“No,” I growl, becoming angry at no one in particular. Kenzie doesn’t mean to be cruel to me. She’s just being hilarious, as usual, and unknowingly plowing over me in the process. It’s not her fault. She’s just that way.
A sour feeling swells up inside of me, pushing my tolerance to the end. “I’m not scared,” I say, but no one hears me. No one hears me, because they’re all laughing, because Kenzie is beautiful and hilarious and always so open and funny. It’s been only four years since I vowed never to step on a diving board, and I’ll never break that promise. Never.
“What, do you need, like, a noodle when you wash your hands? Gonna drown in the sink?”
I don’t know who said it, but I’m sure they didn’t mean it. I’m just another thing to entertain them with. They aren’t thinking. Not really. I’m just a new fascination now. It’s nothing personal. They don’t mean to hurt me.
“Of course I can swim, it’s just a joke,” I whisper. This time everyone hears me. Somehow, my lie reaches their ears, but when I speak the truth, it is ignored. Isn’t it always that way?
“Really? You can seriously swim?”They’re holding back laughter, their eyes still sparkling, waiting to giggle and laugh at me again.
Here it comes. “Yes,” I answer, smiling. I force a laugh, but having the maturity of fifth graders, not one notices that I’m faking. “Of course I can swim!” I laugh, snickering at Kenzie. “Did you think I was serious?”
Kenzie looks skeptical, but she gives in. And wherever Kenzie goes, everyone goes. “Okay, good!” she chuckles nervously. Everyone follows her lead.
“Yeah, I seriously thought you couldn’t swim!” someone laughs at their own stupidity.
“Good, because if you couldn’t swim, that’d be so dumb. I mean, who can’t swim when they’re, like, ten? You’d have to be a moron to never have learned by now!”
“Yeah,” I answer softly as chaos recommences. No one hears me. Kenzie’s making some hilarious wise crack, and Emma is staring at me, laughing. Her smile isn’t quite full. She knows that I’m faking.
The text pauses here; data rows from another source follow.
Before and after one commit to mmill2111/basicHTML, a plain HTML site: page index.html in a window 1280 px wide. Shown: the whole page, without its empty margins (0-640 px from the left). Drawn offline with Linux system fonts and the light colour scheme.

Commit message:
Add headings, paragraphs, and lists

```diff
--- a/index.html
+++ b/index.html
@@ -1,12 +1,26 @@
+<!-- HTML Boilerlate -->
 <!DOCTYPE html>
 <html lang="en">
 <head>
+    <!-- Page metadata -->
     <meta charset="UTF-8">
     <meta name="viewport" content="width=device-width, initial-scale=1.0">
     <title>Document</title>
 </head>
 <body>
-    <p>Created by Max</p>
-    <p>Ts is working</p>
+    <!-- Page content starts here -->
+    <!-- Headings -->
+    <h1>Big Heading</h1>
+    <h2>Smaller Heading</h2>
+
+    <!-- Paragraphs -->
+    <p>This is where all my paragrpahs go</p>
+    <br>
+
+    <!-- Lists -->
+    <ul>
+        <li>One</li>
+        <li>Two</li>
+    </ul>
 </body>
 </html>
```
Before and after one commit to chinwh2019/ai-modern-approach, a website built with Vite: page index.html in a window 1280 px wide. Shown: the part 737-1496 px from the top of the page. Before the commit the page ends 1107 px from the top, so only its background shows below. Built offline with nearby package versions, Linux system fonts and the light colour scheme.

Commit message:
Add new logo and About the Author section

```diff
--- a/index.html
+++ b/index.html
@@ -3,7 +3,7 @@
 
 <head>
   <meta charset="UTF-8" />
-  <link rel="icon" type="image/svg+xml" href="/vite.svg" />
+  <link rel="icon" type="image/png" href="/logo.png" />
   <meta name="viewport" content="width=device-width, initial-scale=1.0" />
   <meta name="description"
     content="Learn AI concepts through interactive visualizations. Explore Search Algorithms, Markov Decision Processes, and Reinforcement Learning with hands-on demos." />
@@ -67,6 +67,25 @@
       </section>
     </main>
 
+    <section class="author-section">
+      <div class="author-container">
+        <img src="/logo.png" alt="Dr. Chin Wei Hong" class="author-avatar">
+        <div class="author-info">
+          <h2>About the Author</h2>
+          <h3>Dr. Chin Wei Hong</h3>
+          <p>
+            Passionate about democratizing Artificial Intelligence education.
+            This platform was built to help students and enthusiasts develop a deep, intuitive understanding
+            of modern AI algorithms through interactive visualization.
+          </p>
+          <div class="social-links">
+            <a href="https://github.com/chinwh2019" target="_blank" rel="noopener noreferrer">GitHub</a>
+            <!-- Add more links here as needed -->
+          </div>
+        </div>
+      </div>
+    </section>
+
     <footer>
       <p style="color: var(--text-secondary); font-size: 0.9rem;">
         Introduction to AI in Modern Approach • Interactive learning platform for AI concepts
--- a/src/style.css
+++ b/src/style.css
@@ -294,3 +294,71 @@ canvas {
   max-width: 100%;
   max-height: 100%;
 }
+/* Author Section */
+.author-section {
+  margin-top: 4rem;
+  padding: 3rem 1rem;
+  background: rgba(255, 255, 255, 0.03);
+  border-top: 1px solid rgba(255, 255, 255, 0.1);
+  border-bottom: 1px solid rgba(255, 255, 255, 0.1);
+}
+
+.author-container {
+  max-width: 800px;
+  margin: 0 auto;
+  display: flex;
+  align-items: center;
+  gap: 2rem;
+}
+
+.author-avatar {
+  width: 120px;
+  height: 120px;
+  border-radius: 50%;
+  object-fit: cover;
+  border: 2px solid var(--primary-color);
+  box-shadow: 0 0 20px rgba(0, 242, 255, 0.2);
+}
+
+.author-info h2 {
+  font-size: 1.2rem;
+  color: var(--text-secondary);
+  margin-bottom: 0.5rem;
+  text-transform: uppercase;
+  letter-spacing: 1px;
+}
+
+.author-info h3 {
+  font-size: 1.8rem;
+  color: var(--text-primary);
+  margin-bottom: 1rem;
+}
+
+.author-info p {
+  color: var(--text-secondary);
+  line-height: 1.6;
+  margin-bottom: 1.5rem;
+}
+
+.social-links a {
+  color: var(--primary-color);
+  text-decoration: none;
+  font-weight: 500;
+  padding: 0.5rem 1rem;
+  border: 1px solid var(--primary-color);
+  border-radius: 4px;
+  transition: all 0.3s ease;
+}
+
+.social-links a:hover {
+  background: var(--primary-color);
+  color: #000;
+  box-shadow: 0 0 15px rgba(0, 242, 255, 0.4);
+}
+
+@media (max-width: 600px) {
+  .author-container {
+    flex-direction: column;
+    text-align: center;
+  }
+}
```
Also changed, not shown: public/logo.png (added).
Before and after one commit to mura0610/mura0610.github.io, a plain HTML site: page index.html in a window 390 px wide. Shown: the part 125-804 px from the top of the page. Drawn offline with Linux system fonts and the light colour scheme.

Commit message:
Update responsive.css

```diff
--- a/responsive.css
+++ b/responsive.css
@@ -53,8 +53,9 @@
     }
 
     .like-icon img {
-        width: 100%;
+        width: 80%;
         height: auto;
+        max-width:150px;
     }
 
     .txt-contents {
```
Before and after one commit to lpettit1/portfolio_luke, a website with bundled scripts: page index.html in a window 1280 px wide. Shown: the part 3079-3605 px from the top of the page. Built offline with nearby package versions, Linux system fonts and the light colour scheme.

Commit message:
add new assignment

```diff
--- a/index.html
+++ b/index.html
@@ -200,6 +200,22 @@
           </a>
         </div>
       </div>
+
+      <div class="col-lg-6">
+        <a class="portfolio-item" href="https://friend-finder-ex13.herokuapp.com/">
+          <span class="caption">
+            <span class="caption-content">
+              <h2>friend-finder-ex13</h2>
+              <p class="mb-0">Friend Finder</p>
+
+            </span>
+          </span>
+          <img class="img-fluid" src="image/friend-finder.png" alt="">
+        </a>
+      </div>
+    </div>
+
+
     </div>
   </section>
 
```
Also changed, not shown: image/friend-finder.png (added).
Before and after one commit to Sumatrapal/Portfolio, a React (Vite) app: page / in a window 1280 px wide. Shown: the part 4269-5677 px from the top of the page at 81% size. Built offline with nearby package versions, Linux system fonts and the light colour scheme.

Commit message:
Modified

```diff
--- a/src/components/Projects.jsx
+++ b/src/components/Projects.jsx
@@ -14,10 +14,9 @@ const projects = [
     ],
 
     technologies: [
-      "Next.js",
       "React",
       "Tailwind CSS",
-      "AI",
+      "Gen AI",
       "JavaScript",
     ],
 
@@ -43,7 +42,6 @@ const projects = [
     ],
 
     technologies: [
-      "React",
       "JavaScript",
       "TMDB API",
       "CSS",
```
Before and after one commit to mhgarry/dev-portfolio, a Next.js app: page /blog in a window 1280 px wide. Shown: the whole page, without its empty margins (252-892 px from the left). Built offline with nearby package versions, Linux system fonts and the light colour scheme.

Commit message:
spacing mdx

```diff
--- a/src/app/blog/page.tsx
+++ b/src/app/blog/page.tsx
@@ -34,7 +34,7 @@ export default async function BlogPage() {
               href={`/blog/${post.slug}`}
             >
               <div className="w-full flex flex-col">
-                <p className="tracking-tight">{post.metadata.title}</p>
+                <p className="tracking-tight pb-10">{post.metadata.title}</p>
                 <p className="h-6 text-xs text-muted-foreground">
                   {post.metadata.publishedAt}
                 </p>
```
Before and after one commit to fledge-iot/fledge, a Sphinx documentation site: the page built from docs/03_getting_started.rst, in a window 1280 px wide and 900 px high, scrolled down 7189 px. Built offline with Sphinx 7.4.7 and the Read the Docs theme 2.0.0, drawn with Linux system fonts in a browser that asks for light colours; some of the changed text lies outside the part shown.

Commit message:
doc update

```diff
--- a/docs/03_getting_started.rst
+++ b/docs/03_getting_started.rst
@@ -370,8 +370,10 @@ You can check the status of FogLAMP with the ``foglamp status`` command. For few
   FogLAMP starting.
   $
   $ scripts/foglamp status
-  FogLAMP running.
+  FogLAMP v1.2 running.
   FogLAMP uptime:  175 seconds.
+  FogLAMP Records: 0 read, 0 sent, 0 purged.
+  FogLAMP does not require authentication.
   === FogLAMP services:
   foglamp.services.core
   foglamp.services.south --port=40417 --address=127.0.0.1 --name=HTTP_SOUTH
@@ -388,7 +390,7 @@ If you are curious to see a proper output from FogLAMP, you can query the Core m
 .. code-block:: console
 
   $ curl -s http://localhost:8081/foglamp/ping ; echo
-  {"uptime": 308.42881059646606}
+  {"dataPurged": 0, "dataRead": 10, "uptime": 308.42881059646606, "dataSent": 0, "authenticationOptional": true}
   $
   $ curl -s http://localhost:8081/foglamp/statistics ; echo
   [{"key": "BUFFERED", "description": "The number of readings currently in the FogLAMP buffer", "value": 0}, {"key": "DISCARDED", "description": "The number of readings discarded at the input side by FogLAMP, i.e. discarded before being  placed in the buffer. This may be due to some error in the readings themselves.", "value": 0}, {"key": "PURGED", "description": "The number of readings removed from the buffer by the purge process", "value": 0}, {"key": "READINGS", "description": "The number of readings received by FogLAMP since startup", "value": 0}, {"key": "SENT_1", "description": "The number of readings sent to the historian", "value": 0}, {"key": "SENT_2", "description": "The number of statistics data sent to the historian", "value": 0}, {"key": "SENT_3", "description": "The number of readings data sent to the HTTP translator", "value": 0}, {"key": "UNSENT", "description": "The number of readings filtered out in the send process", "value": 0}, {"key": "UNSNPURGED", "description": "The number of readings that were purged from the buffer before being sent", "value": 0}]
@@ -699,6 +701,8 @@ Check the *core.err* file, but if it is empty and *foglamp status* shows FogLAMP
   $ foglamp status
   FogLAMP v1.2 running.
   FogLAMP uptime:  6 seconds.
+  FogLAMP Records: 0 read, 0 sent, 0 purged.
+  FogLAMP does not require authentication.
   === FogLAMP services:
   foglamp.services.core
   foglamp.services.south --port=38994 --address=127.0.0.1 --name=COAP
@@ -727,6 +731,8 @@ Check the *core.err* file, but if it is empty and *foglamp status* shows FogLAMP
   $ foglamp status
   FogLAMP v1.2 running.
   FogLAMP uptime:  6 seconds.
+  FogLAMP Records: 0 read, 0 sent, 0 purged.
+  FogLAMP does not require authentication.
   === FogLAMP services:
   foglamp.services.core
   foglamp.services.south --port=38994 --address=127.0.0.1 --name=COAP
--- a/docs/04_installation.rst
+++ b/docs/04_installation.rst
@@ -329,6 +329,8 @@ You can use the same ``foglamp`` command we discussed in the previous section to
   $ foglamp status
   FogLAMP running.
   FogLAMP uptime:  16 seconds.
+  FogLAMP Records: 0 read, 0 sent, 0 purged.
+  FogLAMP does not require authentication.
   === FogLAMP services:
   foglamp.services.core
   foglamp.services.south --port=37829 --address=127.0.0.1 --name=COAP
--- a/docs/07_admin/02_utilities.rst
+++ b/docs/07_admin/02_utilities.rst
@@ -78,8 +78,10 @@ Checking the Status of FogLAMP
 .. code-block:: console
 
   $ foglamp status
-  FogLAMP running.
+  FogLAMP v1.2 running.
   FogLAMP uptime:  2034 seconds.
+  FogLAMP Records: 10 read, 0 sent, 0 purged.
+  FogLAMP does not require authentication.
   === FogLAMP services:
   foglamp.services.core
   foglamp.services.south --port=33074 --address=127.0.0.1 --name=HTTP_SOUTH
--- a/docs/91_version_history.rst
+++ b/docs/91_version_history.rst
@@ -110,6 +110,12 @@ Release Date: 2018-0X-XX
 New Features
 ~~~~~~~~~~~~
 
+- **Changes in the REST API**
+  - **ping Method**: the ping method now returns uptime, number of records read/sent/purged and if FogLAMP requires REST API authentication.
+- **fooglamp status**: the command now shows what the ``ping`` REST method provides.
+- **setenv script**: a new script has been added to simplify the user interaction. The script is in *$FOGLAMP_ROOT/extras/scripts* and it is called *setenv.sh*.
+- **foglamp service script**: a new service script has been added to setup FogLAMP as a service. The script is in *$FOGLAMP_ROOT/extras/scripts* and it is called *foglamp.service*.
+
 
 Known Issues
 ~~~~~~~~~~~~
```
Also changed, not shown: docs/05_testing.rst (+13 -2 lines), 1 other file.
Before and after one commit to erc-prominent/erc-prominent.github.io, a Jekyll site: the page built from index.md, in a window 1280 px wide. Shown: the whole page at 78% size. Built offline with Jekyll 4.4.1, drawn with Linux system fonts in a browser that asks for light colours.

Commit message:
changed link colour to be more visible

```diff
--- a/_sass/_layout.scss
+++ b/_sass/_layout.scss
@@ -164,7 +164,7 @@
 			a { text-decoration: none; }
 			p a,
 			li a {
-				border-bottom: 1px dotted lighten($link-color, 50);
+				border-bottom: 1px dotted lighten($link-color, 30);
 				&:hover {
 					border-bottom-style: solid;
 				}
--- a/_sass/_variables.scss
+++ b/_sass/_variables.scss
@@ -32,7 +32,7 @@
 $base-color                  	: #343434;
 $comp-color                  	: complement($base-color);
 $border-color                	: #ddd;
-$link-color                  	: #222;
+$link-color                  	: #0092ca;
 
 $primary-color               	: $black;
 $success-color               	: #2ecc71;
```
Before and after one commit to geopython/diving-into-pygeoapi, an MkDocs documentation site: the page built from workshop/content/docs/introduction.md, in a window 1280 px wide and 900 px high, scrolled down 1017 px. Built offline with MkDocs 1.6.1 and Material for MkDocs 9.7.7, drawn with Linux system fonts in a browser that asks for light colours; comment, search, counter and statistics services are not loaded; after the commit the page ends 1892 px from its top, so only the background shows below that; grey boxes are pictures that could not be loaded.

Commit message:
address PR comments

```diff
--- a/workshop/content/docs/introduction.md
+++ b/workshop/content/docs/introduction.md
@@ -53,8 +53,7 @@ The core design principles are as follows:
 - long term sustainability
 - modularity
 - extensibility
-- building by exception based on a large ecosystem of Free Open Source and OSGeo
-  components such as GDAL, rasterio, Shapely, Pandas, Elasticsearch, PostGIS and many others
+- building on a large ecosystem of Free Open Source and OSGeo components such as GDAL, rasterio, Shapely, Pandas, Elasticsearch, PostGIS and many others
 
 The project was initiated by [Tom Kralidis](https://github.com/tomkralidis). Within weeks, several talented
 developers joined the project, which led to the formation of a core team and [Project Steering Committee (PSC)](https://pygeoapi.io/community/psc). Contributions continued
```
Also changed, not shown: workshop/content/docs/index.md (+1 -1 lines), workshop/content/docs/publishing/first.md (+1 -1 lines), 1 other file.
She’s an excellent swimmer. Even made it to State competitions. “A moron.”
I swallow, choke, and stare at my shoes. Somehow I gather up my things and wait by the classroom door for the bell to ring. I’m the first one away when it does.
“Okay, that was a bellyflop again,” my dad repeats as I stare at the water that doesn’t scare me so much anymore. “Try to jump more down and not out. More arc!” he says.
I try to remember all of his instructions. Head in. Hands together. Don’t look up. Bend knees. Jump down, not out. Arc the jump, don’t leap horizontally. Arc. Arc.
Kenzie’s words bounce around in my head. ‘So, are you, like, scared to take a bath?’ Even when I learned to swim, those words never quite left me. I doubt she still remembers.
I’m not scare to take a bath, and I’m not scared to dive.
I run off the end of the diving board into the deep pool that is a warning to my mind. “That’s not…!” I hear Daddy shout as I curl into a tight ball and sail through the air. The water seems to reach up and grab me, pulling me down as I sink lower and lower.
“That was not diving,” Daddy says, but not angrily. “That was a cannonball.” I cough up the tartly sour water and smile.
It was diving. My style.